This is something else.
Today we’re mourning Terry Pratchett, but even I who got to meet him a few times, am not mourning him precisely for who he was. I mean, I’ve talked to him and heard him talk, and he was a kind man, a family man, a benefactor of those who needed it.
But what we really mourn are the worlds unwritten, the characters that never got to come to life. It is a selfish thing when he gave us so many books, and so good. But we take good and want more, which is what readers do.
However, instead of just mourning him, I want you to consider his work.
Terry was not a blessed special flower, wafted up on winds of privilege, of knowing people, of connections, nor even of prestige.
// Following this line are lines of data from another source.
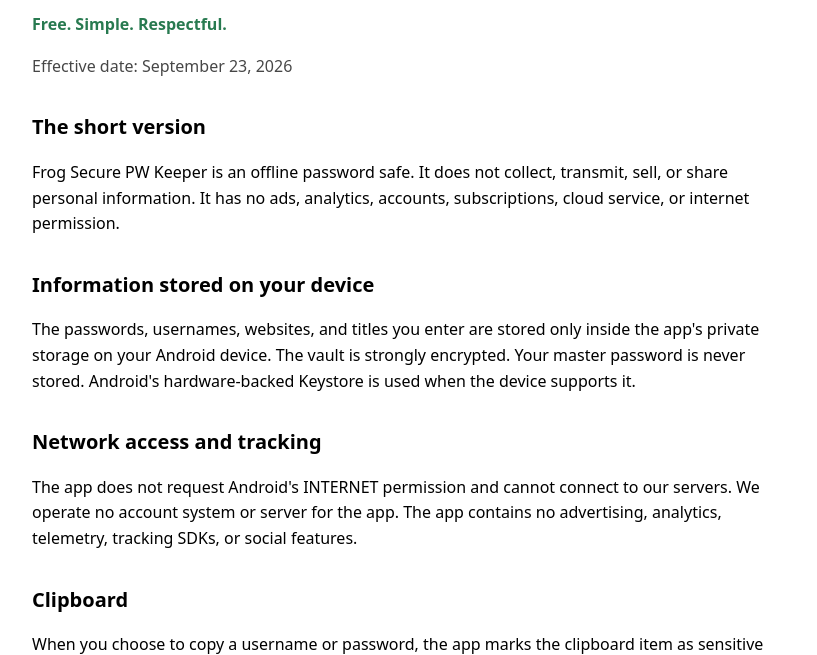
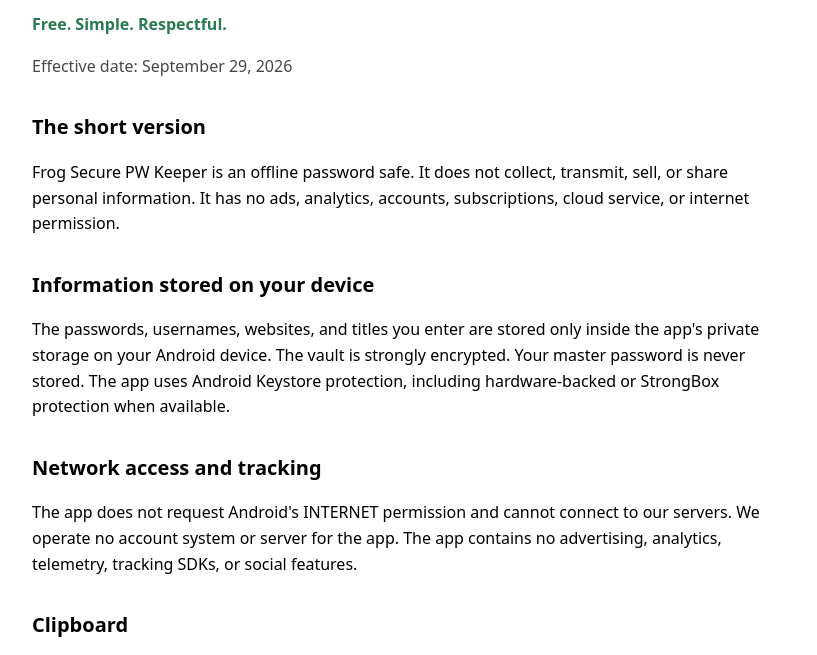
Before and after one commit to frogdadday/frog-secure-pw-keeper-privacy, a plain HTML site: page index.html in a window 1280 px wide. Shown: the part 102-757 px from the top of the page, without its empty margins (228-1045 px from the left). Drawn offline with Linux system fonts and the light colour scheme.

Commit message:
Clarify Android Keystore protection wording

```diff
--- a/index.html
+++ b/index.html
@@ -21,13 +21,13 @@
 <main>
   <h1>Frog Secure PW Keeper Privacy Policy</h1>
   <p class="tagline">Free. Simple. Respectful.</p>
-  <p class="updated">Effective date: September 23, 2026</p>
+  <p class="updated">Effective date: September 29, 2026</p>
 
   <h2>The short version</h2>
   <p>Frog Secure PW Keeper is an offline password safe. It does not collect, transmit, sell, or share personal information. It has no ads, analytics, accounts, subscriptions, cloud service, or internet permission.</p>
 
   <h2>Information stored on your device</h2>
-  <p>The passwords, usernames, websites, and titles you enter are stored only inside the app's private storage on your Android device. The vault is strongly encrypted. Your master password is never stored. Android's hardware-backed Keystore is used when the device supports it.</p>
+  <p>The passwords, usernames, websites, and titles you enter are stored only inside the app's private storage on your Android device. The vault is strongly encrypted. Your master password is never stored. The app uses Android Keystore protection, including hardware-backed or StrongBox protection when available.</p>
 
   <h2>Network access and tracking</h2>
   <p>The app does not request Android's INTERNET permission and cannot connect to our servers. We operate no account system or server for the app. The app contains no advertising, analytics, telemetry, tracking SDKs, or social features.</p>
```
He was a nobody, like us, who wanted to write his dreams, and who climbed up the ladder of publishing success hand over hand, sometimes (for many years) on bleeding fingernails. He was a striver who kept writing, who kept improving, who left behind a body of work that makes us crave more.
And what a body of work it was, glittering with humanity, studded with humor, sparkling of compassion. And how we’ll crave and miss the words never written.
What I want you to think about is what if we had had no words at all? What if Pratchett, faced with the difficulty of breaking in, had decided it was easier to go on with a workaday job?
He would still be a good man. His family and friends would still mourn him. If we’d heard of him, we might be saddened at his passing.
But there wouldn’t be stories left behind, no granules of joy and understanding to make the world a little less dark at his passing than it was at his coming.
Twenty years ago, in an hospital ward, faced with the fact that I was likely not going to see another sunrise, I realized I’d never been published and that all those stories, fighting their way to reality in my mind, had never been read by anyone. I felt I’d betrayed them. So I came out and started writing as hard as I could.
I’ll never be Terry Pratchett, but when I go my stories won’t go with me.
Consider now, whatever you feel you have to do, and how it would feel to die with your task incomplete.
Consider Sir Terry Pratchett, and take it from me, his route to writing all those stories, to reaching all those minds, wasn’t easy. There was craft to learn, the indifference of a corrupt establishment, and just… luck.
But he kept at it.
And we mourn today let us pause and be grateful that he did.
And then let us go and honor Pterry by persevering, working, and doing what we can as well as we can.